|Following the Great Western Trail
If we want our steaks, chili, and smoked briskets, we've got to take cattle to the slaughter
house somehow. Today, we let truck drivers do it, and try not to think about poor Bessie as
we bite into a warm, moist cheeseburger.
Cattle didn't always get to market in a ventilated trailer, however. They used to walk there
themselves, and their hooves carved deep scars along trails that stretched for thousands
of miles. The Great Western Trail, an offshoot of the Chisholm Trail, was one of these roads.
The Great Western Trail, blazed by rancher and trail driver John Lytle, was the last great
northern cattle trail. Running from Kerrville to Dodge City and points northward, it had
many functions in its relatively brief lifespan (ca. 1875-1885, give or take a few years). Trail
outfits could take cattle to sell to the Comanche, Kiowa, Apache, and Cheyenne

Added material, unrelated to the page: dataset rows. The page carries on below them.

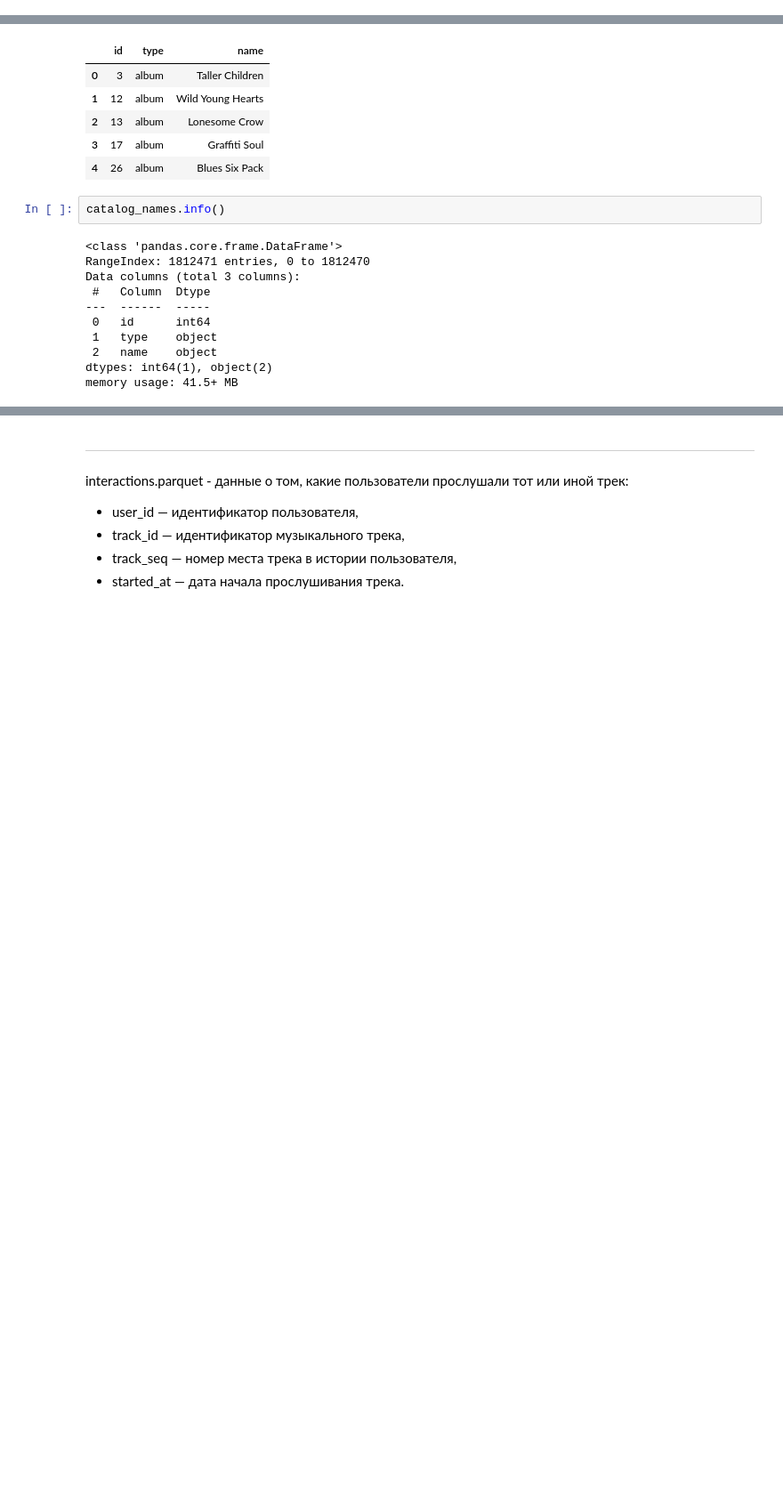
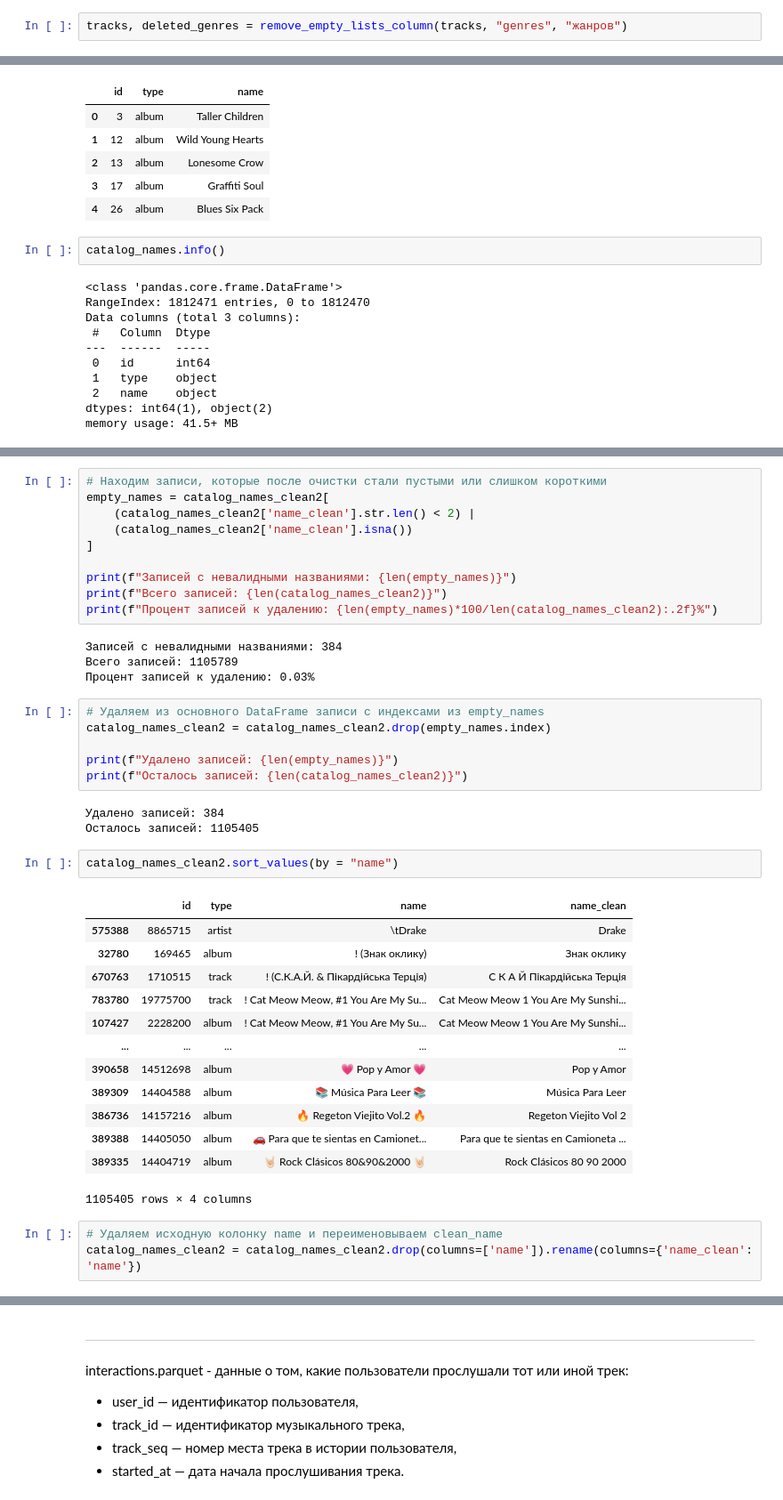
Before and after one commit to ozerge/mle-project-sprint-4-v001, a Jupyter notebook: recommendations.ipynb, the cells around one changed output, grey strips where cells are left out. Shown: that part at 89% size. Cells and saved outputs as stored; diff of their text form; blank space fills up the shorter version.

```diff
--- a/recommendations.ipynb
+++ b/recommendations.ipynb
@@ -277,0 +292,2 @@ print("=" * 45)
+# %%
+tracks, deleted_genres = remove_empty_lists_column(tracks, "genres", "жанров")
@@ -384,0 +599,42 @@ memory usage: 41.5+ MB
+# %%
+# Находим записи, которые после очистки стали пустыми или слишком короткими
+empty_names = catalog_names_clean2[
+    (catalog_names_clean2['name_clean'].str.len() < 2) |
+    (catalog_names_clean2['name_clean'].isna())
+]
+
+print(f"Записей с невалидными названиями: {len(empty_names)}")
+print(f"Всего записей: {len(catalog_names_clean2)}")
+print(f"Процент записей к удалению: {len(empty_names)*100/len(catalog_names_clean2):.2f}%")
+# %% [output]
+Записей с невалидными названиями: 384
+Всего записей: 1105789
+Процент записей к удалению: 0.03%
+# %%
+# Удаляем из основного DataFrame записи с индексами из empty_names
+catalog_names_clean2 = catalog_names_clean2.drop(empty_names.index)
+
+print(f"Удалено записей: {len(empty_names)}")
+print(f"Осталось записей: {len(catalog_names_clean2)}")
+# %% [output]
+Удалено записей: 384
+Осталось записей: 1105405
+# %%
+catalog_names_clean2.sort_values(by = "name")
+# %% [output]
+|  | id | type | name | name_clean |
+| 575388 | 8865715 | artist | \tDrake | Drake |
+| 32780 | 169465 | album | ! (Знак оклику) | Знак оклику |
+| 670763 | 1710515 | track | ! (С.К.А.Й. & Пікардійська Терція) | С К А Й Пікардійська Терція |
+| 783780 | 19775700 | track | ! Cat Meow Meow, #1 You Are My Su... | Cat Meow Meow 1 You Are My Sunshi... |
+| 107427 | 2228200 | album | ! Cat Meow Meow, #1 You Are My Su... | Cat Meow Meow 1 You Are My Sunshi... |
+| ... | ... | ... | ... | ... |
+| 390658 | 14512698 | album | 💗 Pop y Amor 💗 | Pop y Amor |
+| 389309 | 14404588 | album | 📚 Música Para Leer 📚 | Música Para Leer |
+| 386736 | 14157216 | album | 🔥 Regeton Viejito Vol.2 🔥 | Regeton Viejito Vol 2 |
+| 389388 | 14405050 | album | 🚗 Para que te sientas en Camionet... | Para que te sientas en Camioneta ... |
+| 389335 | 14404719 | album | 🤘🏻 Rock Clásicos 80&90&2000 🤘🏻 | Rock Clásicos 80 90 2000 |
+1105405 rows × 4 columns
+# %%
+# Удаляем исходную колонку name и переименовываем clean_name
+catalog_names_clean2 = catalog_names_clean2.drop(columns=['name']).rename(columns={'name_clean': 'name'})
```
Also changed, not shown: parts of 36 cells of this notebook.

reservations in western Oklahoma Territory; cattle could be shipped to the processing
plants in Kansas City after boarding in Dodge City; or the longhorn could be taken all the
way to the Dakotas in order to stock the new ranching empires.

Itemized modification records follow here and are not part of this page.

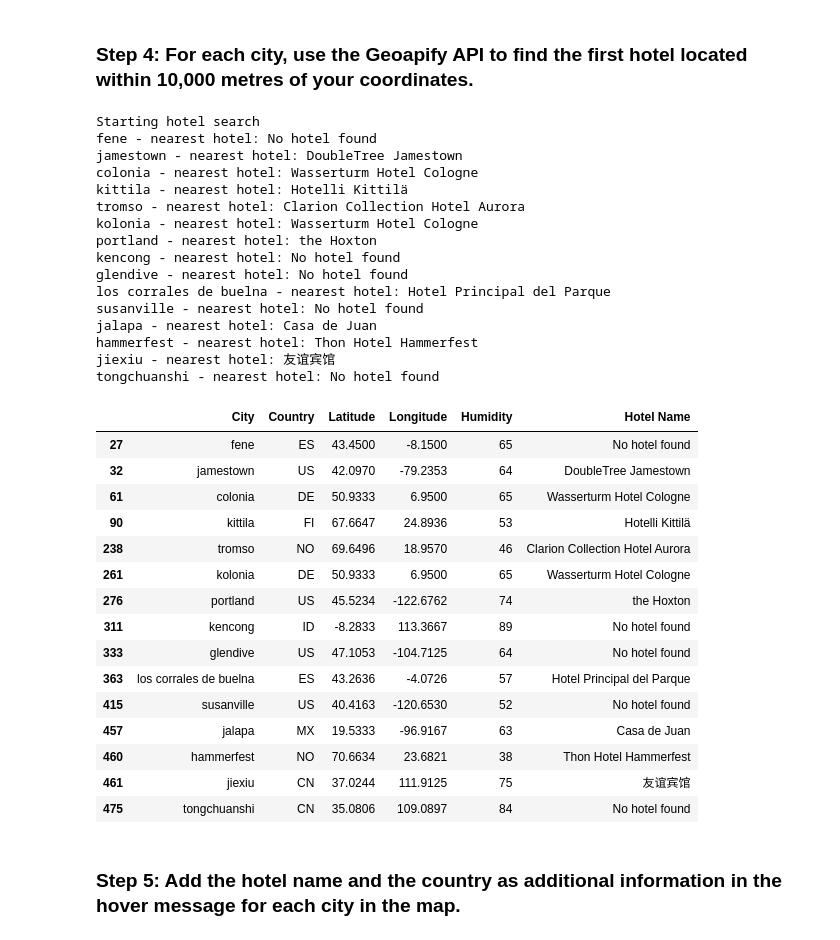
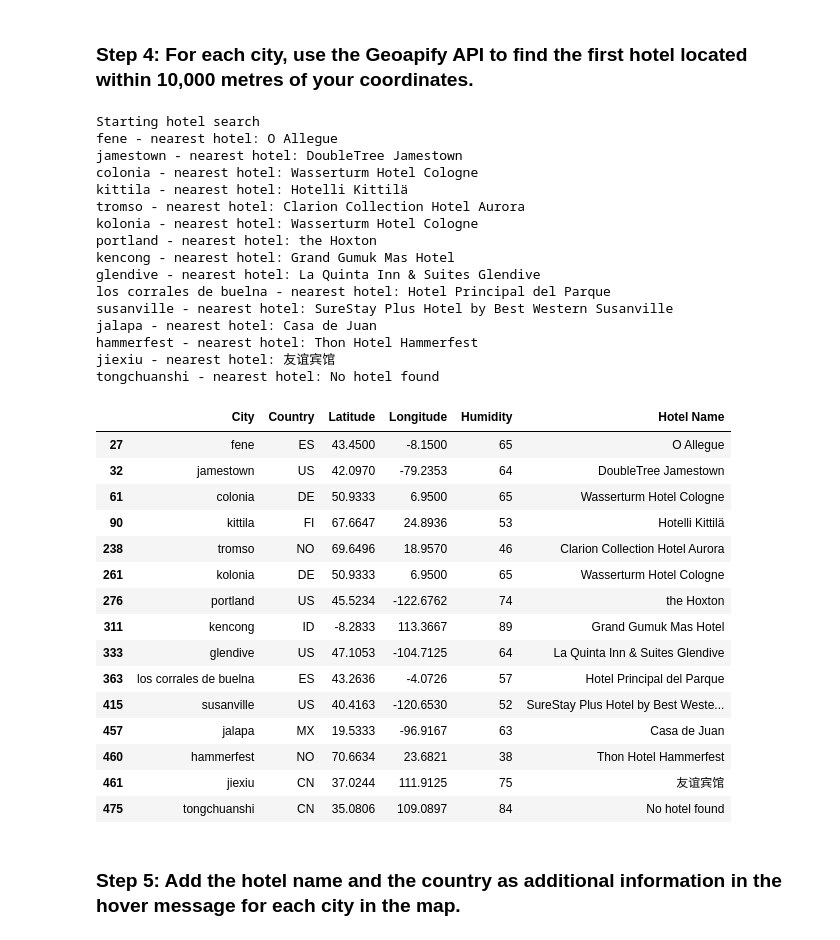
Before and after one commit to Eliane1021/python-api-challenge, a Jupyter notebook: WeatherPY/VacationPy.ipynb, the cells around one changed output. Drawn from its saved outputs; the diff is of its cells as text; code cells hidden in the pictures.

```diff
--- a/VacationPy.ipynb
+++ b/WeatherPY/VacationPy.ipynb
@@ -140,7 +135,7 @@ hotel_df
 ### Step 4: For each city, use the Geoapify API to find the first hotel located within 10,000 metres of your coordinates.
 # %%
 # Set parameters to search for a hotel
-radius = 1000
+radius = 10000
 params = {
     "categories": "accommodation.hotel",
     "apiKey": geoapify_key
@@ -167,48 +162,48 @@ for index, row in hotel_df.iterrows():
 
     # Convert the API response to JSON format
     name_address = name_address.json()
 
     # Grab the first hotel from the results and store the name in the hotel_df DataFrame
     try:
         hotel_df.loc[index, "Hotel Name"] = name_address["features"][0]["properties"]["name"]
     except (KeyError, IndexError):
         # If no hotel is found, set the hotel name as "No hotel found".
         hotel_df.loc[index, "Hotel Name"] = "No hotel found"
 
     # Log the search results
     print(f"{hotel_df.loc[index, 'City']} - nearest hotel: {hotel_df.loc[index, 'Hotel Name']}")
 
 # Display sample data
 hotel_df
 # %% [output]
 Starting hotel search
-fene - nearest hotel: No hotel found
+fene - nearest hotel: O Allegue
 jamestown - nearest hotel: DoubleTree Jamestown
 colonia - nearest hotel: Wasserturm Hotel Cologne
 kittila - nearest hotel: Hotelli Kittilä
 tromso - nearest hotel: Clarion Collection Hotel Aurora
 kolonia - nearest hotel: Wasserturm Hotel Cologne
 portland - nearest hotel: the Hoxton
-kencong - nearest hotel: No hotel found
-glendive - nearest hotel: No hotel found
+kencong - nearest hotel: Grand Gumuk Mas Hotel
+glendive - nearest hotel: La Quinta Inn & Suites Glendive
 los corrales de buelna - nearest hotel: Hotel Principal del Parque
-susanville - nearest hotel: No hotel found
+susanville - nearest hotel: SureStay Plus Hotel by Best Western Susanville
 jalapa - nearest hotel: Casa de Juan
 hammerfest - nearest hotel: Thon Hotel Hammerfest
 jiexiu - nearest hotel: 友谊宾馆
 tongchuanshi - nearest hotel: No hotel found
 |  | City | Country | Latitude | Longitude | Humidity | Hotel Name |
-| 27 | fene | ES | 43.4500 | -8.1500 | 65 | No hotel found |
+| 27 | fene | ES | 43.4500 | -8.1500 | 65 | O Allegue |
 | 32 | jamestown | US | 42.0970 | -79.2353 | 64 | DoubleTree Jamestown |
 | 61 | colonia | DE | 50.9333 | 6.9500 | 65 | Wasserturm Hotel Cologne |
 | 90 | kittila | FI | 67.6647 | 24.8936 | 53 | Hotelli Kittilä |
 | 238 | tromso | NO | 69.6496 | 18.9570 | 46 | Clarion Collection Hotel Aurora |
 | 261 | kolonia | DE | 50.9333 | 6.9500 | 65 | Wasserturm Hotel Cologne |
 | 276 | portland | US | 45.5234 | -122.6762 | 74 | the Hoxton |
-| 311 | kencong | ID | -8.2833 | 113.3667 | 89 | No hotel found |
-| 333 | glendive | US | 47.1053 | -104.7125 | 64 | No hotel found |
+| 311 | kencong | ID | -8.2833 | 113.3667 | 89 | Grand Gumuk Mas Hotel |
+| 333 | glendive | US | 47.1053 | -104.7125 | 64 | La Quinta Inn & Suites Glendive |
 | 363 | los corrales de buelna | ES | 43.2636 | -4.0726 | 57 | Hotel Principal del Parque |
-| 415 | susanville | US | 40.4163 | -120.6530 | 52 | No hotel found |
+| 415 | susanville | US | 40.4163 | -120.6530 | 52 | SureStay Plus Hotel by Best Weste... |
 | 457 | jalapa | MX | 19.5333 | -96.9167 | 63 | Casa de Juan |
 | 460 | hammerfest | NO | 70.6634 | 23.6821 | 38 | Thon Hotel Hammerfest |
 | 461 | jiexiu | CN | 37.0244 | 111.9125 | 75 | 友谊宾馆 |
```
Also changed, not shown: parts of 1 cell of this notebook, 1 other file.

Cowboys who took to the trail tended to call it the Chisholm Trail - just about every single
trail they rode on in Texas they called the Chisholm Trail - but the Great Western was
actually quite distinctive. The terrain was decidedly more rugged and parched, and
formidable barriers, such as the canyons in Texas, the Wichita mountains in Oklahoma
Territory, and the Great Basin in Kansas, made the trail drivers really earn their keep.
This territory was also the last domain of the southern buffalo herds. Histories from Plains
Indians tell how the cattle chased the buffalo off their traditional lands,
As railroads started to venture into Texas, barbed wire became all the rage on the range,
Texas fever caused stricter quarantine laws, and the taste for longhorn ebbed, the Great
Western Trail succumbed fairly quickly to the wiles of progress. Today, it's a little known
trail save for its importance in the history of Dodge City. It can be followed, though, with a
good map and a small guide, which I've laid out here!
|Doan's adobe store near the Red River
Crossing. Built in the 1880s, this little building
has seen a lot of activity, including millions of
heads of cattle, visits by Santata, Quanah
Parker, and an English Lord, and hundreds of
|The deep, icy waters of St. Jacob's well inside the
Big Basin has quenched the thirst of man and
beast alike for thousands of years. At times, this
would have been the only water source for miles
along the trail.
|Cattle would bed alongside the Boggy Creek in
Fargo, Oklahoma. Fargo sits along OK 15 south
of Fort Supply.
|This old hotel in Dodge City has been replicated
in the open air museum/ gift shop that replaced
the actual old town. Urban renewal hit Dodge City
very, very hard.
|Dodge City duplication project.
|Along the trail, bad guys and girls could sober up and promise to never, ever, ever be bad again
inside these little calabooses: on the left, Fort Griffin Flat's (TX) calaboose; on the right, Leedey's
(Ok) little prison has a toilet inside.
Western Trail Places
Fort Griffin Flat - Now a ghost town, it's
where the bad elements that hung
around military forts lightened the
wallets of cowboys.
Doans - Only the old adobe store
remains from this important river
Fort Sill - Though not on the trail, it's
worth a stop for the many illustrious
folks buried in the post cemetery. Fort
Sill is the only Indian War fort still active.
Fort Supply - Great Western trail
drivers sold cattle to Cheynnes and
Arapahos here. he fort is now inside of
a prison! Fun, fun, fun. Make sure to
lock your car.
Big Basin - You'll cross over the most
haunting landscape I've ever seen - the
Big Basin. A natural sink hole in the
middle of flat prairie, the basin is wind
swept, treeless, and unbelievably harsh.
Dodge City - Unfortunately, the
authentic parts of Dodge City's western
past were razed to make way for
broader streets and more parking (for
tourists - oh, the irony!) The old train
depot on Front Street houses the
tourist office, with walking tours and
|The Great Basin in Kansas, just south of Dodge
City, leaves visitors with a grand view of the